John Tortorella’s squad, a team that saw their three superstar players from last spring move onto greener pastures, are still alive in the battle for the greatest trophy in sports. Meanwhile, Artemiy Panarin, Matt Duchene, and Sergei Bobrovsky will spend the remainder of their summers watching the playoffs from home. After shocking the hockey world with a four game sweep of the Lightning to open the playoffs last season, the Blue Jackets will look to knock Tampa Bay out once again to kickstart their playoff run. They’ll look to rely on stingy defensive play and solid goaltending from Joonas Korpisalo and Elvis Merzlikins to make that happen.
Montreal’s presence in the playoffs is the most ludicrous thing to come from the league’s return to play plan. The Canadiens compiled a 31-31-9 regular season record, and were 24th in the overall standings. Had either New Jersey or Buffalo played and won a single extra game, they would have made the trek to Toronto while Montreal stayed home. Instead, the Canadiens came to the bubble, and Carey Price turned back the clock by giving up only five goals in three wins as Montreal toppled the Pittsburgh Penguins, the league’s 7th overall team.
This group of Canadiens is a very peculiar one. Reminiscent of the Hurricanes prior to last season. The Habs were only a shade behind Vegas in terms of Corsi For% this season, and and trailed Vegas and Tampa only in Expected Goals For%, so they outshot and chanced their opponents on a regular basis. However, horrid shooting percentage and mediocre goaltending left them far out of the playoffs upon conclusion of the regular season. Much like years past, the Habs will go as far as Carey Price carries them.

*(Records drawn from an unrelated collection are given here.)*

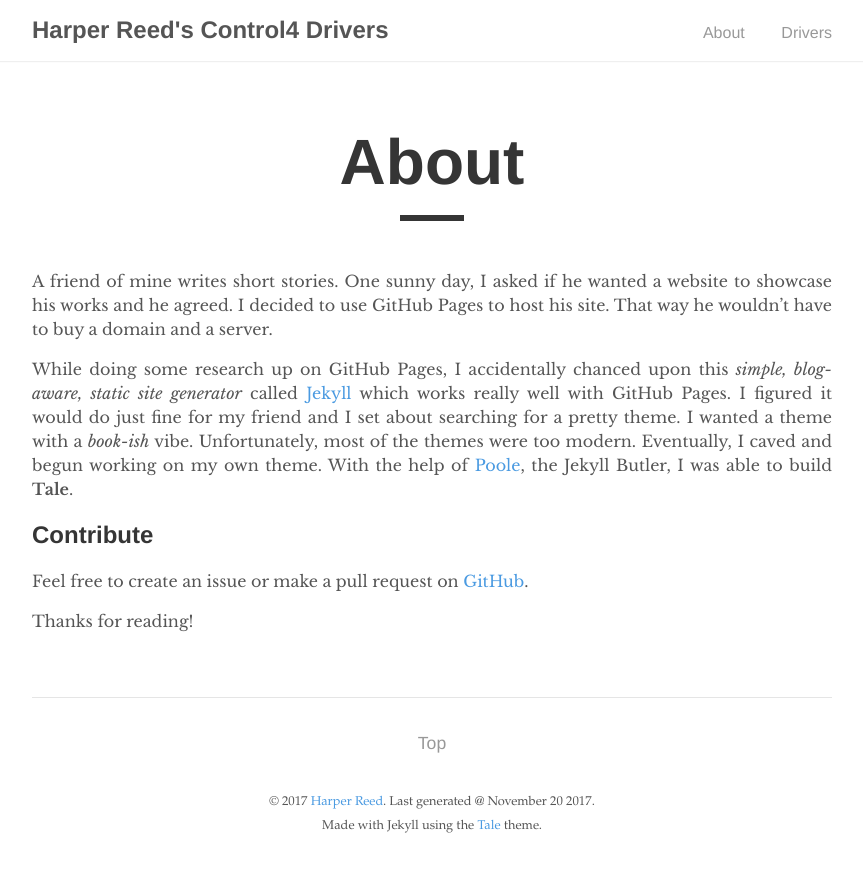
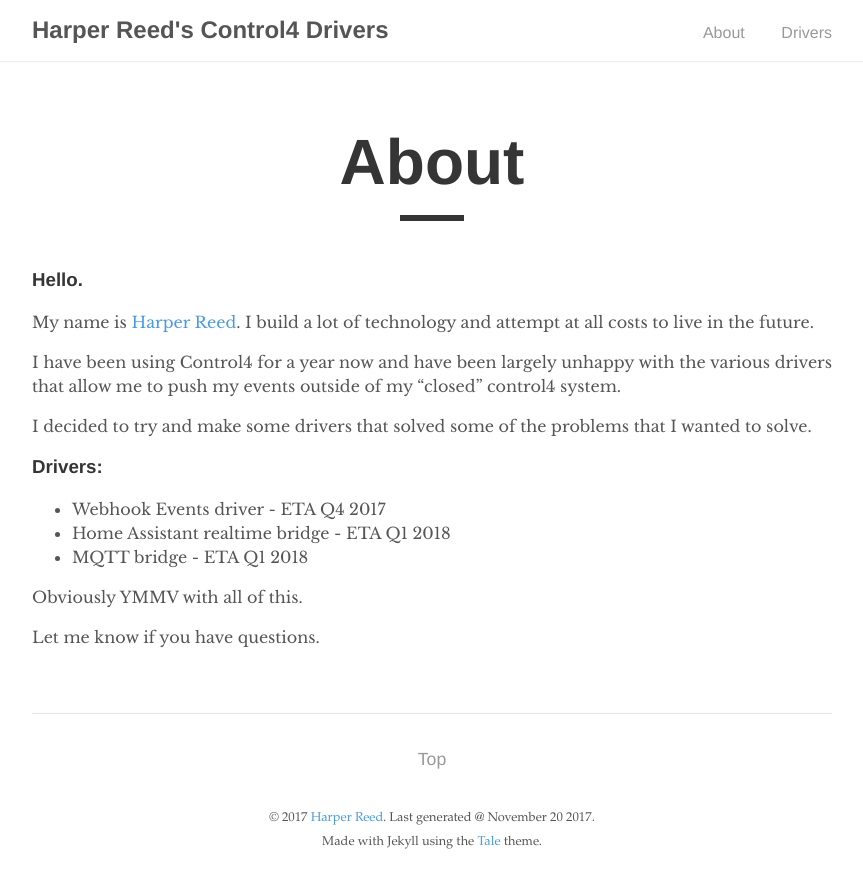
Before and after one commit to harperreed/control4-drivers, a Jekyll site: the page built from about.md, in a window 1280 px wide. Shown: the top 888 px of the page, without its empty margins (208-1071 px from the left). Built offline with Jekyll 4.4.1, drawn with Linux system fonts in a browser that asks for light colours.

Commit message:
updated about

```diff
--- a/about.md
+++ b/about.md
@@ -1,15 +1,23 @@
 ---
 layout: post
 title: "About"
-author: "Chester"
 permalink: /about/
 ---
 
-A friend of mine writes short stories. One sunny day, I asked if he wanted a website to showcase his works and he agreed. I decided to use GitHub Pages to host his site. That way he wouldn't have to buy a domain and a server.
+### Hello.
 
-While doing some research up on GitHub Pages, I accidentally chanced upon this _simple, blog-aware, static site generator_ called [Jekyll](https://jekyllrb.com/) which works really well with GitHub Pages. I figured it would do just fine for my friend and I set about searching for a pretty theme. I wanted a theme with a _book-ish_ vibe. Unfortunately, most of the themes were too modern. Eventually, I caved and begun working on my own theme. With the help of [Poole](https://github.com/poole/poole), the Jekyll Butler, I was able to build **Tale**.
+My name is [Harper Reed](http://harperreed.com). I build a lot of technology and attempt at all costs to live in the future.
 
-## Contribute
-Feel free to create an issue or make a pull request on [GitHub](https://github.com/chesterhow/tale).
+I have been using Control4 for a year now and have been largely unhappy with the various drivers that allow me to push my events outside of my "closed" control4 system.
 
-Thanks for reading!
+I decided to try and make some drivers that solved some of the problems that I wanted to solve.
+
+### Drivers:
+
+- Webhook Events driver - ETA Q4 2017
+- Home Assistant realtime bridge - ETA Q1 2018
+- MQTT bridge - ETA Q1 2018
+
+Obviously YMMV with all of this.
+
+Let me know if you have questions.
```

That wraps up the Eastern Conference teams. Aside from rooting for Carolina to fall before the Conference Finals and lower seeded teams to win and push Carolina’s pick even higher, there’s not much for Rangers fans to root for in the Eastern bracket. Even if a major rival makes a deep playoff run, residents of Rangerstown still have the glow of last night’s draft lottery victory to bask in for now.